Greenpeace storms nuclear construction site

Greenpeace activists from across Europe occupied a nuclear reactor building site in Finland this week to demand that work stops.

Activists from countries including the UK blockaded the entrance and occupied giant cranes at the Olkiluoto 3 site early on Monday, May 28, in protest over safety and work standards.

Nathan Argent, Greenpeace anti-nuclear campaigner, said: "It is alarming that in a desperate bid to cut corners and save time and money, safety is being compromised.

"Work should stop immediately so that a full and proper investigation can be conducted to expose the true costs of this nuclear folly."

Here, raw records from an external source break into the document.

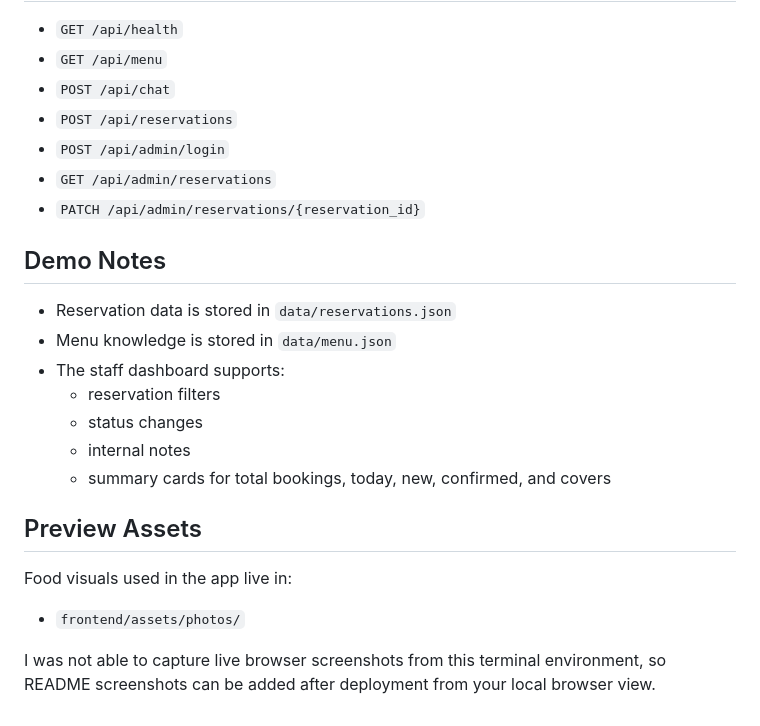
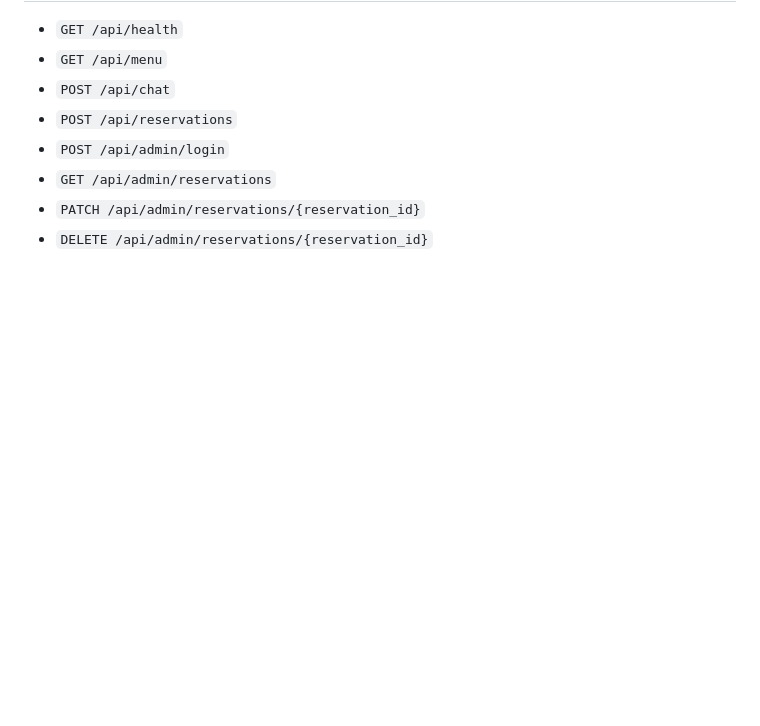
Before and after one commit to visha-loop/chilli-spice-ai-assistant, a Markdown page: README.md, the part around one of its changes. GitHub-like rendering; blank space fills up the shorter version.

```diff
--- a/README.md
+++ b/README.md
@@ -100,21 +139,4 @@ After deploying the backend on Render with that service name, you can import thi
 - `POST /api/admin/login`
 - `GET /api/admin/reservations`
 - `PATCH /api/admin/reservations/{reservation_id}`
-
-## Demo Notes
-
-- Reservation data is stored in `data/reservations.json`
-- Menu knowledge is stored in `data/menu.json`
-- The staff dashboard supports:
-  - reservation filters
-  - status changes
-  - internal notes
-  - summary cards for total bookings, today, new, confirmed, and covers
-
-## Preview Assets
-
-Food visuals used in the app live in:
-
-- `frontend/assets/photos/`
-
-I was not able to capture live browser screenshots from this terminal environment, so README screenshots can be added after deployment from your local browser view.
+- `DELETE /api/admin/reservations/{reservation_id}`
```
Also changed, not shown: other parts of README.md (+91 -52 lines).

Three of six activists who climbed into a 60-metre high crane at the site on Finland's west coast came down on Wednesday and were arrested by police.
Operators Teollisuuden Voima Oy (TVO) says the demonstration did not affect work.

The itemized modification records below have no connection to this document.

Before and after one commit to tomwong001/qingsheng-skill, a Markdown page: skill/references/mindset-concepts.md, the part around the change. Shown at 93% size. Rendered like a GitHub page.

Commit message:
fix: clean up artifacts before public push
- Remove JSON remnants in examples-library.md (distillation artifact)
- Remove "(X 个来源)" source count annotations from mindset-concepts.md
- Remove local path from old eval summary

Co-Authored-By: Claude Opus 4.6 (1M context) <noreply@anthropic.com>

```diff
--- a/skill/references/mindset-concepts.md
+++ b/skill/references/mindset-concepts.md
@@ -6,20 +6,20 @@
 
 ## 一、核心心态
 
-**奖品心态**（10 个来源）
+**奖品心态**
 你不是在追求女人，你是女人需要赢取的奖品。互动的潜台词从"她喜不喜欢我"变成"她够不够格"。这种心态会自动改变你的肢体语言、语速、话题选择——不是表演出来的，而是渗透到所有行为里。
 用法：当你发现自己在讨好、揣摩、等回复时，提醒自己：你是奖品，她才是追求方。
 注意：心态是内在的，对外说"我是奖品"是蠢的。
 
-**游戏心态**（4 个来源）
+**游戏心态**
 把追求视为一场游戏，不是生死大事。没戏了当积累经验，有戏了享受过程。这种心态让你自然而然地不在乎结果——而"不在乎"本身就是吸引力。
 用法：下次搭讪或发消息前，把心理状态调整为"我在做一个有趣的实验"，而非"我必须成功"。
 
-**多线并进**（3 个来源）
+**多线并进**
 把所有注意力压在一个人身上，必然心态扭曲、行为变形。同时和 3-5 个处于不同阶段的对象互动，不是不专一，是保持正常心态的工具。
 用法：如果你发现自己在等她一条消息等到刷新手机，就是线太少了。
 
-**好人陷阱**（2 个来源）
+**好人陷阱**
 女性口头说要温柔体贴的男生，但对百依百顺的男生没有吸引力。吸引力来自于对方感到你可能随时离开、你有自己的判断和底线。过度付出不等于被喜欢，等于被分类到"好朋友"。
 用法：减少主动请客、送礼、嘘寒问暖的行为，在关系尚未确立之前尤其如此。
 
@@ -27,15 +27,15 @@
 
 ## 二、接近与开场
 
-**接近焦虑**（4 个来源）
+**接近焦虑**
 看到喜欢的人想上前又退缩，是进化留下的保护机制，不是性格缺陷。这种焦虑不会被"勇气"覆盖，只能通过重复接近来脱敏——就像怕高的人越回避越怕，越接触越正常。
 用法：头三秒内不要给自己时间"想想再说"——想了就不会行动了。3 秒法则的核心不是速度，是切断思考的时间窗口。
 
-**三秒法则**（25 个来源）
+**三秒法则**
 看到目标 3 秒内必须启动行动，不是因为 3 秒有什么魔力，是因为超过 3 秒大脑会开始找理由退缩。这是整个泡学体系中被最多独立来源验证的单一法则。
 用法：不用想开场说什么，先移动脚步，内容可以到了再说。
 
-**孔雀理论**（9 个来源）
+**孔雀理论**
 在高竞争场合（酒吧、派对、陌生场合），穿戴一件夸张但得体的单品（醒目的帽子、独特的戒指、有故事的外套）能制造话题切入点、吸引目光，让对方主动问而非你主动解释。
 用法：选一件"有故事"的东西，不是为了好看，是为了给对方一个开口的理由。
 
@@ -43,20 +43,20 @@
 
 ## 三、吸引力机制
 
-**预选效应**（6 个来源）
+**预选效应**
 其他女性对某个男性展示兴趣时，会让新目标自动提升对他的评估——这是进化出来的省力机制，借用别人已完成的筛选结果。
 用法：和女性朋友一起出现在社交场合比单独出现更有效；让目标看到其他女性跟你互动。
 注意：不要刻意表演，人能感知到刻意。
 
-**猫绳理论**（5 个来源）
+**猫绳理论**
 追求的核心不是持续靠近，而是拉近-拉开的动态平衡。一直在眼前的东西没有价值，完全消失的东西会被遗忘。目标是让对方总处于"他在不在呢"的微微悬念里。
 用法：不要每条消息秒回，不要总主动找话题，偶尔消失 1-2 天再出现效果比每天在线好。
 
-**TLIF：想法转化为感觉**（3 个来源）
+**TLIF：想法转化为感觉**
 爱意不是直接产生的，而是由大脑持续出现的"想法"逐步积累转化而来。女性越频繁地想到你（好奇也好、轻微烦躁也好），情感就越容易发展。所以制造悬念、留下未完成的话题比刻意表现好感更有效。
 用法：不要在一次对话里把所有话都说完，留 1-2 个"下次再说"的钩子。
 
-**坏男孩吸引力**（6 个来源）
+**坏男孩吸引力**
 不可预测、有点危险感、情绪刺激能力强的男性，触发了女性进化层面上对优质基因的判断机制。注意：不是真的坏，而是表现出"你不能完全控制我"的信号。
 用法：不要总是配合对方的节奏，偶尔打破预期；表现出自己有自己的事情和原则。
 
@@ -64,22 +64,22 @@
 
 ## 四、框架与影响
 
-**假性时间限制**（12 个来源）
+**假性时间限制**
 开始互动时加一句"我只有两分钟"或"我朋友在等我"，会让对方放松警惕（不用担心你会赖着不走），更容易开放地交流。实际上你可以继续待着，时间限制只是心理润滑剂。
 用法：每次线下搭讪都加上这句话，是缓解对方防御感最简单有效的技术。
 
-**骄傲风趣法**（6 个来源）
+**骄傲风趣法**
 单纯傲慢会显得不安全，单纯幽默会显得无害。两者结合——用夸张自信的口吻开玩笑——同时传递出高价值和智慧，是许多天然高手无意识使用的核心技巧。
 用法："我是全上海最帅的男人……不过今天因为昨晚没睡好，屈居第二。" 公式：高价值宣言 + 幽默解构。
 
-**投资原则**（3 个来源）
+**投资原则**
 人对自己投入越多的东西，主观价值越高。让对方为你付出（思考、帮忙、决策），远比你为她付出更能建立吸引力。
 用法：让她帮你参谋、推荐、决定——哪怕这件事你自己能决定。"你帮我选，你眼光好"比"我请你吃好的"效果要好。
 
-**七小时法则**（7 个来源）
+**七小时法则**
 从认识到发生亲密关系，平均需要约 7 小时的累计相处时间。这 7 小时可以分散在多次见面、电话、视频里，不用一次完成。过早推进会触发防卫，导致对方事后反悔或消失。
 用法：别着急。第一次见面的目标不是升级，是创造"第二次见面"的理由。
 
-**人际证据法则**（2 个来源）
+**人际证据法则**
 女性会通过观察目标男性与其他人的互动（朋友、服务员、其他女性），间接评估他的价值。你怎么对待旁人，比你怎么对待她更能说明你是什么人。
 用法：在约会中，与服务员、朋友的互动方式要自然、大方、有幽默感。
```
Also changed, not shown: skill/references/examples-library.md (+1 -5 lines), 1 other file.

Greenpeace wants TVO to stop work immediately and publish more than 1,000 breaches in safety standards reportedly identified by the Finnish safety executive STUK since work began 18 months ago.

TVO insists many were in work done by subcontracting firms and have been fixed.
Olkiluoto, a third generation European Pressurised Water reactor, is said to be 18 months behind schedule and the final cost is understood to have spiralled from 2.5 billion euros to more than 4 billion.

Greenpeace claims the decision to build the reactor and the subsequent delays mean Finland will miss its Kyoto targets.

It also maintains the reactor is the same design as is likely to be built in the UK following the publication of a new energy white paper, which aims to ring in a new age of nuclear reactors

"It is alarmingly clear that investing billions in nuclear power would be nothing more than a dangerous and expensive distraction in the fight against climate change," said Mr Argent.

"Nuclear reactors always come in over-time and over-budget, and in Britain they'd still only contribute four per cent of our energy.

"There are much cheaper, safer, more effective alternatives."

David Gibbs


| nuclear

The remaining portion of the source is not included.